Going Down The Rabbit Hole With RabbitMQ

bengreenberg profile image Ben Greenberg Originally published at Medium on ・4 min read

Modern web applications can be complex. Many processes might need to happen at the same time. One process might be initiated but needs another process to complete before it can be finished, while that second process is dependent on other asynchronous functions to also be fulfilled. There are various methods to handle these layers of complexity in application development. Some of the most popular frameworks around today have built in functionality that helps address these issues.

This past week I went down the rabbit hole of one way to address handling multiple inter-dependent tasks by beginning to learn about RabbitMQ.

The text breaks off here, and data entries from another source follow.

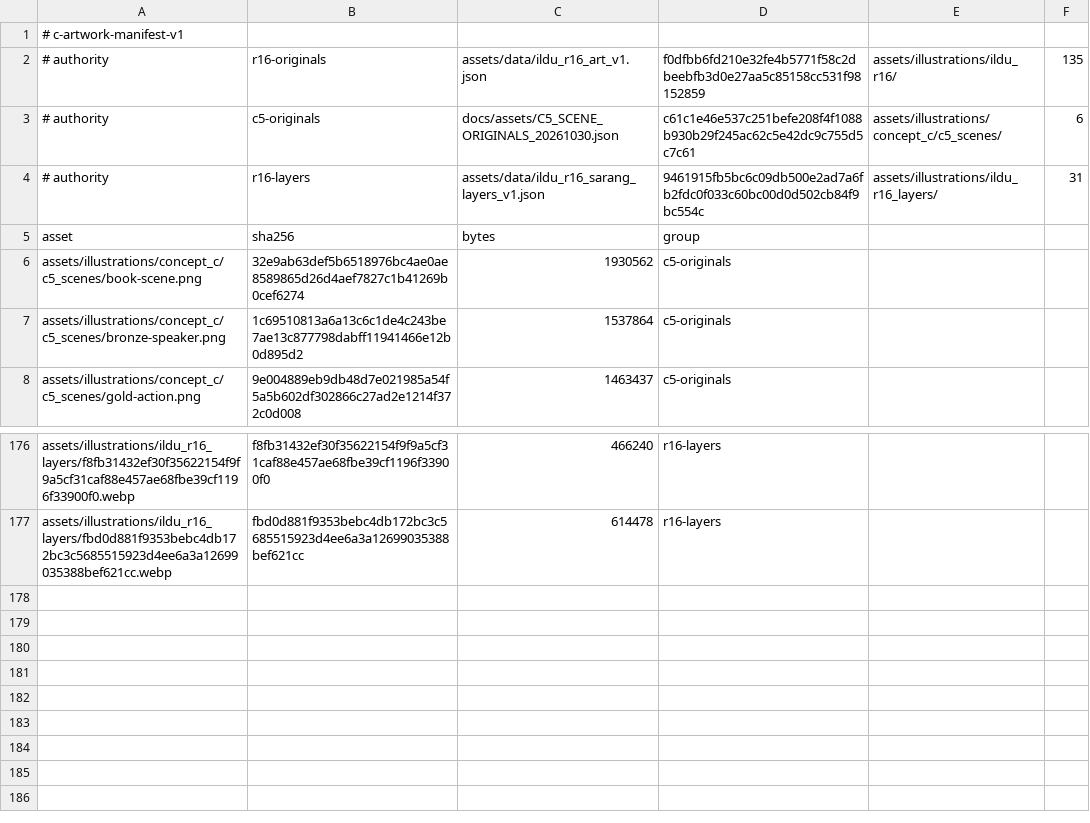
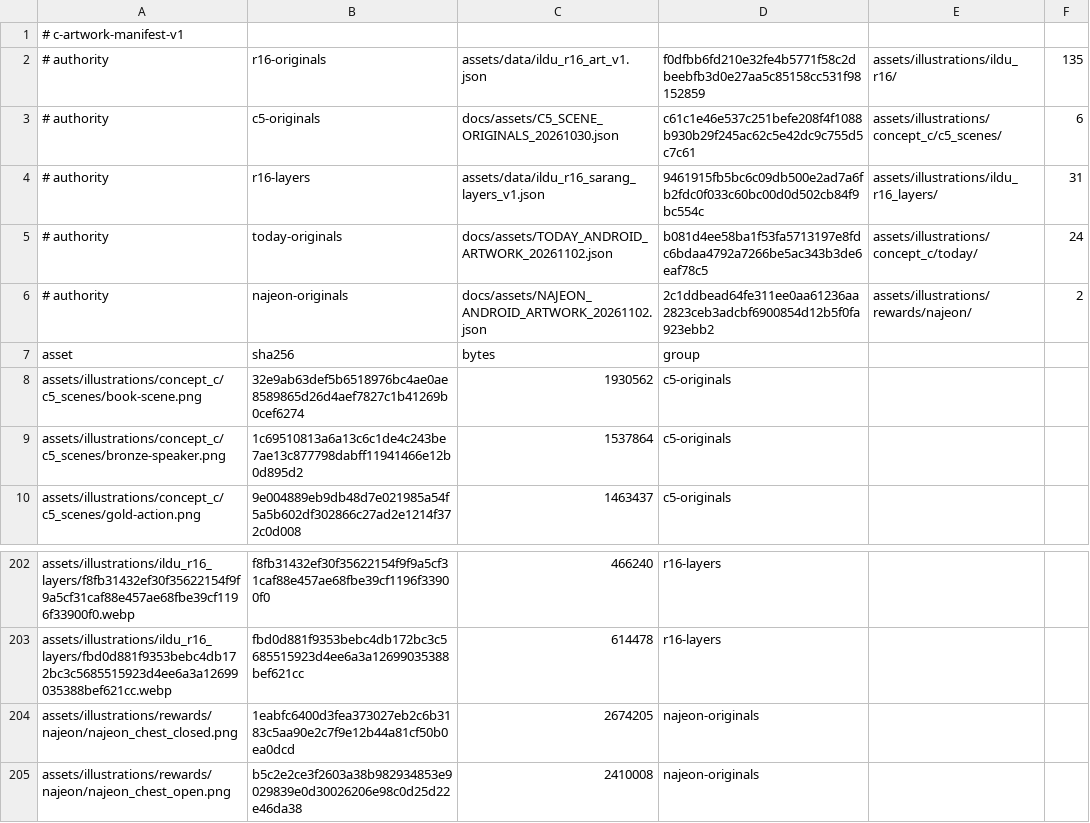
Before and after one commit to Sujin-Arin-DataWorld/ko_lernen_app, a TSV file: android/c_artwork/artwork_manifest.tsv, drawn as a sheet; only a part is shown, gaps mark what is left out; the diff covers the shown part only; the diff names each change by its address in the sheet, - before the commit and + after, or states it on an @@ line.

```diff
--- a/android/c_artwork/artwork_manifest.tsv
+++ b/android/c_artwork/artwork_manifest.tsv
+row 5: # authority | today-originals | docs/assets/TODAY_ANDROID_ARTWORK_20261102.json | b081d4ee58ba1f53fa5713197e8fdc6bdaa4792a7266be5ac343b3de6eaf78c5 | assets/illustrations/concept_c/today/ | 24
+row 6: # authority | najeon-originals | docs/assets/NAJEON_ANDROID_ARTWORK_20261102.json | 2c1ddbead64fe311ee0aa61236aa2823ceb3adcbf6900854d12b5f0fa923ebb2 | assets/illustrations/rewards/najeon/ | 2
+row 204: assets/illustrations/rewards/najeon/najeon_chest_closed.png | 1eabfc6400d3fea373027eb2c6b3183c5aa90e2c7f9e12b44a81cf50b0ea0dcd | 2674205 | najeon-originals
+row 205: assets/illustrations/rewards/najeon/najeon_chest_open.png | b5c2e2ce3f2603a38b982934853e9029839e0d30026206e98c0d25d22e46da38 | 2410008 | najeon-originals
```
Also changed, not shown: 24 added rows elsewhere in this file, 55 other files.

What is RabbitMQ? RabbitMQ is an open source message broker software package. With RabbitMQ you can set up the infrastructure to connect the various components of your application that are dependent on each other. RabbitMQ works by creating producers and consumers that interact with message queues. Producers create the message, while consumers receive the message. Messages live in a message queue. The consumers are always listening for new messages and when a new message is received it is interpreted and acted upon as specified in the program.

Let us simulate what this looks like with a simple “Hello World” message. The RabbitMQ website contains an abundance of materials on the software, including excellent tutorials and I highly recommend exploring it for a more in-depth look.

The producer for our “Hello World” message written in Javascript will look like this:

#!/usr/bin/env node

const amqp = require('amqplib/callback_api');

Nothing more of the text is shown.